EXERCISE DIRECTIONS ▸ Leave the images out. Give every line below again, precisely.

GIVEN DATA ▸
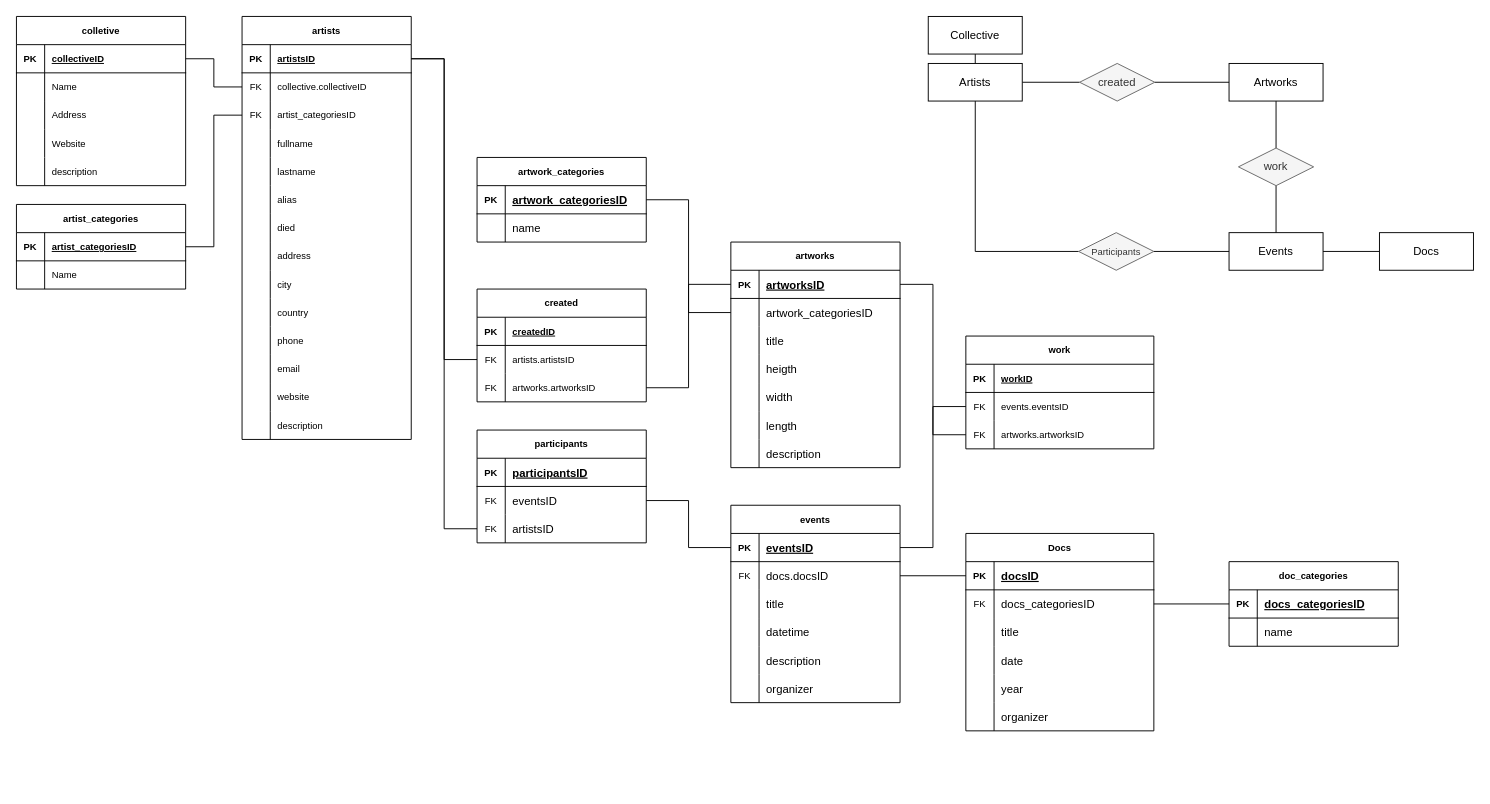
Above: documents/backend/database/arsipdb.drawio in ancientfutures/gitbook (draw.io), before the change. Source tidied: cells renumbered, new cells numbered last; positions are measured from the earlier drawing's top-left corner, leaving out a move shared by most shapes. Both pictures are drawn from the tidied source at 94%, with x=0, y=0 at pixel (16, 16).
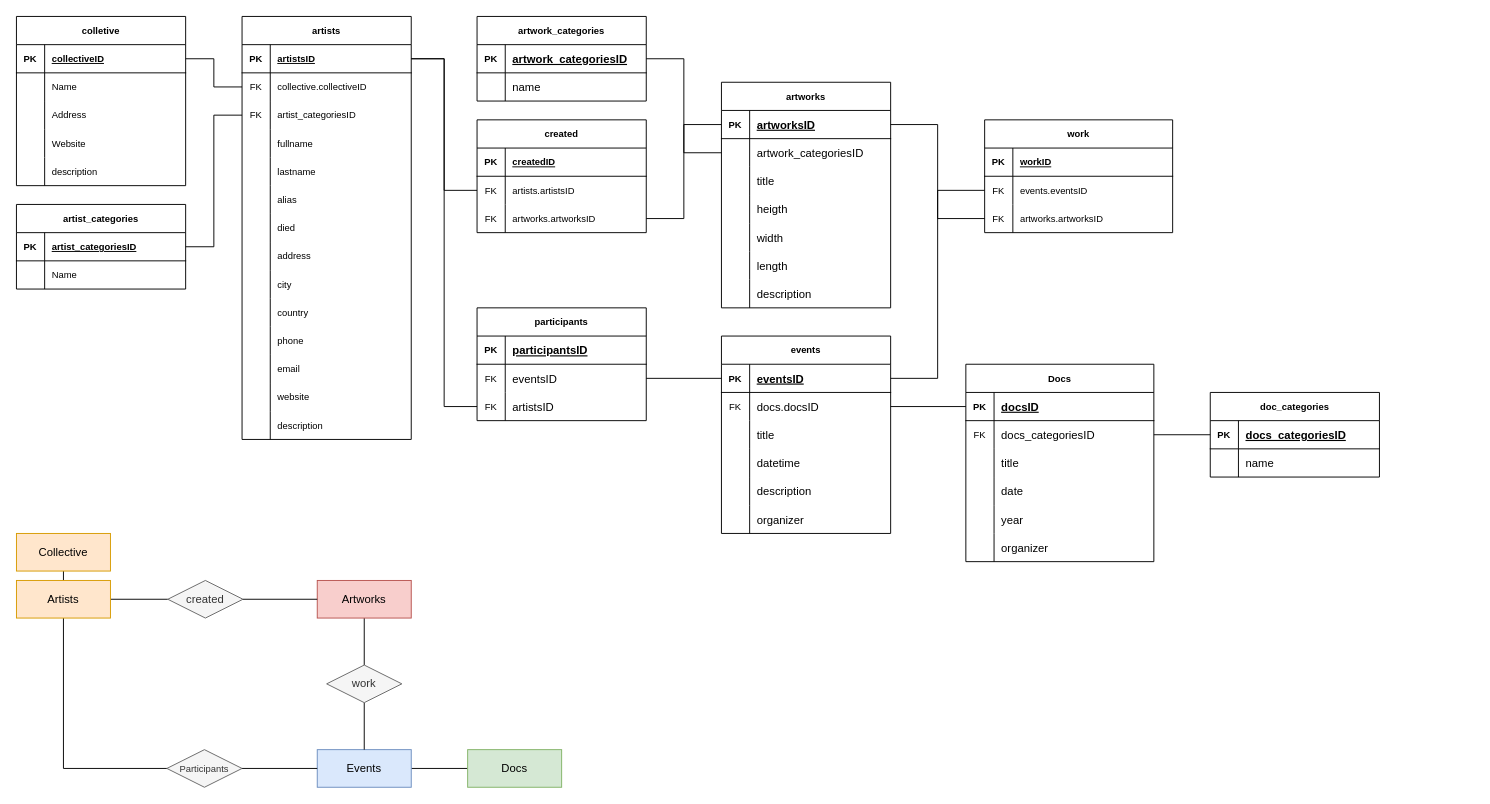
After the change.

Diff of the diagram source:
```diff
@@
     <mxCell id="4" style="edgeStyle=orthogonalEdgeStyle;rounded=0;jettySize=auto;html=1;fontSize=10;endArrow=none;endFill=0;" parent="1" edge="1" source="5" target="17">
       <mxGeometry relative="1" as="geometry">
         <Array as="points">
-          <mxPoint x="1020" y="250" />
+          <mxPoint x="50" y="800" />
         </Array>
       </mxGeometry>
     </mxCell>
-    <mxCell id="5" value="Artists" style="whiteSpace=wrap;html=1;align=center;" parent="1" vertex="1">
-      <mxGeometry x="970" y="50" width="100" height="40" as="geometry" />
+    <mxCell id="5" value="Artists" style="whiteSpace=wrap;html=1;align=center;fillColor=#ffe6cc;strokeColor=#d79b00;" parent="1" vertex="1">
+      <mxGeometry y="600" width="100" height="40" as="geometry" />
     </mxCell>
-    <mxCell id="6" value="&lt;div&gt;Collective&lt;/div&gt;" style="whiteSpace=wrap;html=1;align=center;" parent="1" vertex="1">
-      <mxGeometry x="970" width="100" height="40" as="geometry" />
+    <mxCell id="6" value="&lt;div&gt;Collective&lt;/div&gt;" style="whiteSpace=wrap;html=1;align=center;fillColor=#ffe6cc;strokeColor=#d79b00;" parent="1" vertex="1">
+      <mxGeometry y="550" width="100" height="40" as="geometry" />
     </mxCell>
@@
-    <mxCell id="8" value="&lt;div&gt;Artworks&lt;/div&gt;" style="whiteSpace=wrap;html=1;align=center;" parent="1" vertex="1">
-      <mxGeometry x="1290" y="50" width="100" height="40" as="geometry" />
+    <mxCell id="8" value="&lt;div&gt;Artworks&lt;/div&gt;" style="whiteSpace=wrap;html=1;align=center;fillColor=#f8cecc;strokeColor=#b85450;" parent="1" vertex="1">
+      <mxGeometry x="320" y="600" width="100" height="40" as="geometry" />
     </mxCell>
@@
-    <mxCell id="10" value="&lt;div&gt;Events&lt;/div&gt;" style="whiteSpace=wrap;html=1;align=center;" parent="1" vertex="1">
-      <mxGeometry x="1290" y="230" width="100" height="40" as="geometry" />
+    <mxCell id="10" value="&lt;div&gt;Events&lt;/div&gt;" style="whiteSpace=wrap;html=1;align=center;fillColor=#dae8fc;strokeColor=#6c8ebf;" parent="1" vertex="1">
+      <mxGeometry x="320" y="780" width="100" height="40" as="geometry" />
     </mxCell>
-    <mxCell id="11" value="Docs" style="whiteSpace=wrap;html=1;align=center;" parent="1" vertex="1">
-      <mxGeometry x="1450" y="230" width="100" height="40" as="geometry" />
+    <mxCell id="11" value="Docs" style="whiteSpace=wrap;html=1;align=center;fillColor=#d5e8d4;strokeColor=#82b366;" parent="1" vertex="1">
+      <mxGeometry x="480" y="780" width="100" height="40" as="geometry" />
     </mxCell>
@@
     <mxCell id="13" value="created" style="shape=rhombus;perimeter=rhombusPerimeter;whiteSpace=wrap;html=1;align=center;fillColor=#f5f5f5;fontColor=#333333;strokeColor=#666666;" parent="1" vertex="1">
-      <mxGeometry x="1131" y="50" width="80" height="40" as="geometry" />
+      <mxGeometry x="161" y="600" width="80" height="40" as="geometry" />
     </mxCell>
@@
     <mxCell id="15" value="work" style="shape=rhombus;perimeter=rhombusPerimeter;whiteSpace=wrap;html=1;align=center;fillColor=#f5f5f5;fontColor=#333333;strokeColor=#666666;" parent="1" vertex="1">
-      <mxGeometry x="1300" y="140" width="80" height="40" as="geometry" />
+      <mxGeometry x="330" y="690" width="80" height="40" as="geometry" />
     </mxCell>
@@
     <mxCell id="17" value="&lt;div style=&quot;font-size: 10px;&quot;&gt;&lt;font style=&quot;font-size: 10px;&quot;&gt;Participants&lt;/font&gt;&lt;/div&gt;" style="shape=rhombus;perimeter=rhombusPerimeter;whiteSpace=wrap;html=1;align=center;fillColor=#f5f5f5;fontColor=#333333;strokeColor=#666666;" parent="1" vertex="1">
-      <mxGeometry x="1130" y="230" width="80" height="40" as="geometry" />
+      <mxGeometry x="160" y="780" width="80" height="40" as="geometry" />
     </mxCell>
@@
     <mxCell id="84" value="created" style="shape=table;startSize=30;childLayout=tableLayout;rowLines=0;fontStyle=1;align=center;fontSize=10;" parent="1" vertex="1">
-      <mxGeometry x="490" y="290" width="180" height="120" as="geometry" />
+      <mxGeometry x="490" y="110" width="180" height="120" as="geometry" />
     </mxCell>
@@
     <mxCell id="94" value="artworks" style="shape=table;startSize=30;childLayout=tableLayout;rowLines=0;fontStyle=1;align=center;fontSize=10;" parent="1" vertex="1">
-      <mxGeometry x="760" y="240" width="180" height="240" as="geometry" />
+      <mxGeometry x="750" y="70" width="180" height="240" as="geometry" />
     </mxCell>
@@
     <mxCell id="116" value="events" style="shape=table;startSize=30;childLayout=tableLayout;rowLines=0;fontStyle=1;align=center;fontSize=10;" parent="1" vertex="1">
-      <mxGeometry x="760" y="520" width="180" height="210" as="geometry" />
+      <mxGeometry x="750" y="340" width="180" height="210" as="geometry" />
     </mxCell>
@@
     <mxCell id="135" value="Docs" style="shape=table;startSize=30;childLayout=tableLayout;rowLines=0;fontStyle=1;align=center;fontSize=10;" parent="1" vertex="1">
-      <mxGeometry x="1010" y="550" width="200" height="210" as="geometry" />
+      <mxGeometry x="1010" y="370" width="200" height="210" as="geometry" />
     </mxCell>
@@
     <mxCell id="154" value="doc_categories" style="shape=table;startSize=30;childLayout=tableLayout;rowLines=0;fontStyle=1;align=center;fontSize=10;" parent="1" vertex="1">
-      <mxGeometry x="1290" y="580" width="180" height="90" as="geometry" />
+      <mxGeometry x="1270" y="400" width="180" height="90" as="geometry" />
     </mxCell>
@@
     <mxCell id="161" value="artwork_categories" style="shape=table;startSize=30;childLayout=tableLayout;rowLines=0;fontStyle=1;align=center;fontSize=10;" parent="1" vertex="1">
-      <mxGeometry x="490" y="150" width="180" height="90" as="geometry" />
+      <mxGeometry x="490" width="180" height="90" as="geometry" />
     </mxCell>
@@
     <mxCell id="168" value="work" style="shape=table;startSize=30;childLayout=tableLayout;rowLines=0;fontStyle=1;align=center;fontSize=10;" parent="1" vertex="1">
-      <mxGeometry x="1010" y="340" width="200" height="120" as="geometry" />
+      <mxGeometry x="1030" y="110" width="200" height="120" as="geometry" />
     </mxCell>
@@
     <mxCell id="178" value="participants" style="shape=table;startSize=30;childLayout=tableLayout;rowLines=0;fontStyle=1;align=center;fontSize=10;" parent="1" vertex="1">
-      <mxGeometry x="490" y="440" width="180" height="120" as="geometry" />
+      <mxGeometry x="490" y="310" width="180" height="120" as="geometry" />
     </mxCell>
```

RESPONSE FOR THIS EXERCISE ▸
Above: documents/backend/database/arsipdb.drawio in ancientfutures/gitbook (draw.io), before the change. Source tidied: cells renumbered, new cells numbered last; positions are measured from the earlier drawing's top-left corner, leaving out a move shared by most shapes. Both pictures are drawn from the tidied source at 94%, with x=0, y=0 at pixel (16, 16).
After the change.

Diff of the diagram source:
```diff
@@
     <mxCell id="4" style="edgeStyle=orthogonalEdgeStyle;rounded=0;jettySize=auto;html=1;fontSize=10;endArrow=none;endFill=0;" parent="1" edge="1" source="5" target="17">
       <mxGeometry relative="1" as="geometry">
         <Array as="points">
-          <mxPoint x="1020" y="250" />
+          <mxPoint x="50" y="800" />
         </Array>
       </mxGeometry>
     </mxCell>
-    <mxCell id="5" value="Artists" style="whiteSpace=wrap;html=1;align=center;" parent="1" vertex="1">
-      <mxGeometry x="970" y="50" width="100" height="40" as="geometry" />
+    <mxCell id="5" value="Artists" style="whiteSpace=wrap;html=1;align=center;fillColor=#ffe6cc;strokeColor=#d79b00;" parent="1" vertex="1">
+      <mxGeometry y="600" width="100" height="40" as="geometry" />
     </mxCell>
-    <mxCell id="6" value="&lt;div&gt;Collective&lt;/div&gt;" style="whiteSpace=wrap;html=1;align=center;" parent="1" vertex="1">
-      <mxGeometry x="970" width="100" height="40" as="geometry" />
+    <mxCell id="6" value="&lt;div&gt;Collective&lt;/div&gt;" style="whiteSpace=wrap;html=1;align=center;fillColor=#ffe6cc;strokeColor=#d79b00;" parent="1" vertex="1">
+      <mxGeometry y="550" width="100" height="40" as="geometry" />
     </mxCell>
@@
-    <mxCell id="8" value="&lt;div&gt;Artworks&lt;/div&gt;" style="whiteSpace=wrap;html=1;align=center;" parent="1" vertex="1">
-      <mxGeometry x="1290" y="50" width="100" height="40" as="geometry" />
+    <mxCell id="8" value="&lt;div&gt;Artworks&lt;/div&gt;" style="whiteSpace=wrap;html=1;align=center;fillColor=#f8cecc;strokeColor=#b85450;" parent="1" vertex="1">
+      <mxGeometry x="320" y="600" width="100" height="40" as="geometry" />
     </mxCell>
@@
-    <mxCell id="10" value="&lt;div&gt;Events&lt;/div&gt;" style="whiteSpace=wrap;html=1;align=center;" parent="1" vertex="1">
-      <mxGeometry x="1290" y="230" width="100" height="40" as="geometry" />
+    <mxCell id="10" value="&lt;div&gt;Events&lt;/div&gt;" style="whiteSpace=wrap;html=1;align=center;fillColor=#dae8fc;strokeColor=#6c8ebf;" parent="1" vertex="1">
+      <mxGeometry x="320" y="780" width="100" height="40" as="geometry" />
     </mxCell>
-    <mxCell id="11" value="Docs" style="whiteSpace=wrap;html=1;align=center;" parent="1" vertex="1">
-      <mxGeometry x="1450" y="230" width="100" height="40" as="geometry" />
+    <mxCell id="11" value="Docs" style="whiteSpace=wrap;html=1;align=center;fillColor=#d5e8d4;strokeColor=#82b366;" parent="1" vertex="1">
+      <mxGeometry x="480" y="780" width="100" height="40" as="geometry" />
     </mxCell>
@@
     <mxCell id="13" value="created" style="shape=rhombus;perimeter=rhombusPerimeter;whiteSpace=wrap;html=1;align=center;fillColor=#f5f5f5;fontColor=#333333;strokeColor=#666666;" parent="1" vertex="1">
-      <mxGeometry x="1131" y="50" width="80" height="40" as="geometry" />
+      <mxGeometry x="161" y="600" width="80" height="40" as="geometry" />
     </mxCell>
@@
     <mxCell id="15" value="work" style="shape=rhombus;perimeter=rhombusPerimeter;whiteSpace=wrap;html=1;align=center;fillColor=#f5f5f5;fontColor=#333333;strokeColor=#666666;" parent="1" vertex="1">
-      <mxGeometry x="1300" y="140" width="80" height="40" as="geometry" />
+      <mxGeometry x="330" y="690" width="80" height="40" as="geometry" />
     </mxCell>
@@
     <mxCell id="17" value="&lt;div style=&quot;font-size: 10px;&quot;&gt;&lt;font style=&quot;font-size: 10px;&quot;&gt;Participants&lt;/font&gt;&lt;/div&gt;" style="shape=rhombus;perimeter=rhombusPerimeter;whiteSpace=wrap;html=1;align=center;fillColor=#f5f5f5;fontColor=#333333;strokeColor=#666666;" parent="1" vertex="1">
-      <mxGeometry x="1130" y="230" width="80" height="40" as="geometry" />
+      <mxGeometry x="160" y="780" width="80" height="40" as="geometry" />
     </mxCell>
@@
     <mxCell id="84" value="created" style="shape=table;startSize=30;childLayout=tableLayout;rowLines=0;fontStyle=1;align=center;fontSize=10;" parent="1" vertex="1">
-      <mxGeometry x="490" y="290" width="180" height="120" as="geometry" />
+      <mxGeometry x="490" y="110" width="180" height="120" as="geometry" />
     </mxCell>
@@
     <mxCell id="94" value="artworks" style="shape=table;startSize=30;childLayout=tableLayout;rowLines=0;fontStyle=1;align=center;fontSize=10;" parent="1" vertex="1">
-      <mxGeometry x="760" y="240" width="180" height="240" as="geometry" />
+      <mxGeometry x="750" y="70" width="180" height="240" as="geometry" />
     </mxCell>
@@
     <mxCell id="116" value="events" style="shape=table;startSize=30;childLayout=tableLayout;rowLines=0;fontStyle=1;align=center;fontSize=10;" parent="1" vertex="1">
-      <mxGeometry x="760" y="520" width="180" height="210" as="geometry" />
+      <mxGeometry x="750" y="340" width="180" height="210" as="geometry" />
     </mxCell>
@@
     <mxCell id="135" value="Docs" style="shape=table;startSize=30;childLayout=tableLayout;rowLines=0;fontStyle=1;align=center;fontSize=10;" parent="1" vertex="1">
-      <mxGeometry x="1010" y="550" width="200" height="210" as="geometry" />
+      <mxGeometry x="1010" y="370" width="200" height="210" as="geometry" />
     </mxCell>
@@
     <mxCell id="154" value="doc_categories" style="shape=table;startSize=30;childLayout=tableLayout;rowLines=0;fontStyle=1;align=center;fontSize=10;" parent="1" vertex="1">
-      <mxGeometry x="1290" y="580" width="180" height="90" as="geometry" />
+      <mxGeometry x="1270" y="400" width="180" height="90" as="geometry" />
     </mxCell>
@@
     <mxCell id="161" value="artwork_categories" style="shape=table;startSize=30;childLayout=tableLayout;rowLines=0;fontStyle=1;align=center;fontSize=10;" parent="1" vertex="1">
-      <mxGeometry x="490" y="150" width="180" height="90" as="geometry" />
+      <mxGeometry x="490" width="180" height="90" as="geometry" />
     </mxCell>
@@
     <mxCell id="168" value="work" style="shape=table;startSize=30;childLayout=tableLayout;rowLines=0;fontStyle=1;align=center;fontSize=10;" parent="1" vertex="1">
-      <mxGeometry x="1010" y="340" width="200" height="120" as="geometry" />
+      <mxGeometry x="1030" y="110" width="200" height="120" as="geometry" />
     </mxCell>
@@
     <mxCell id="178" value="participants" style="shape=table;startSize=30;childLayout=tableLayout;rowLines=0;fontStyle=1;align=center;fontSize=10;" parent="1" vertex="1">
-      <mxGeometry x="490" y="440" width="180" height="120" as="geometry" />
+      <mxGeometry x="490" y="310" width="180" height="120" as="geometry" />
     </mxCell>
```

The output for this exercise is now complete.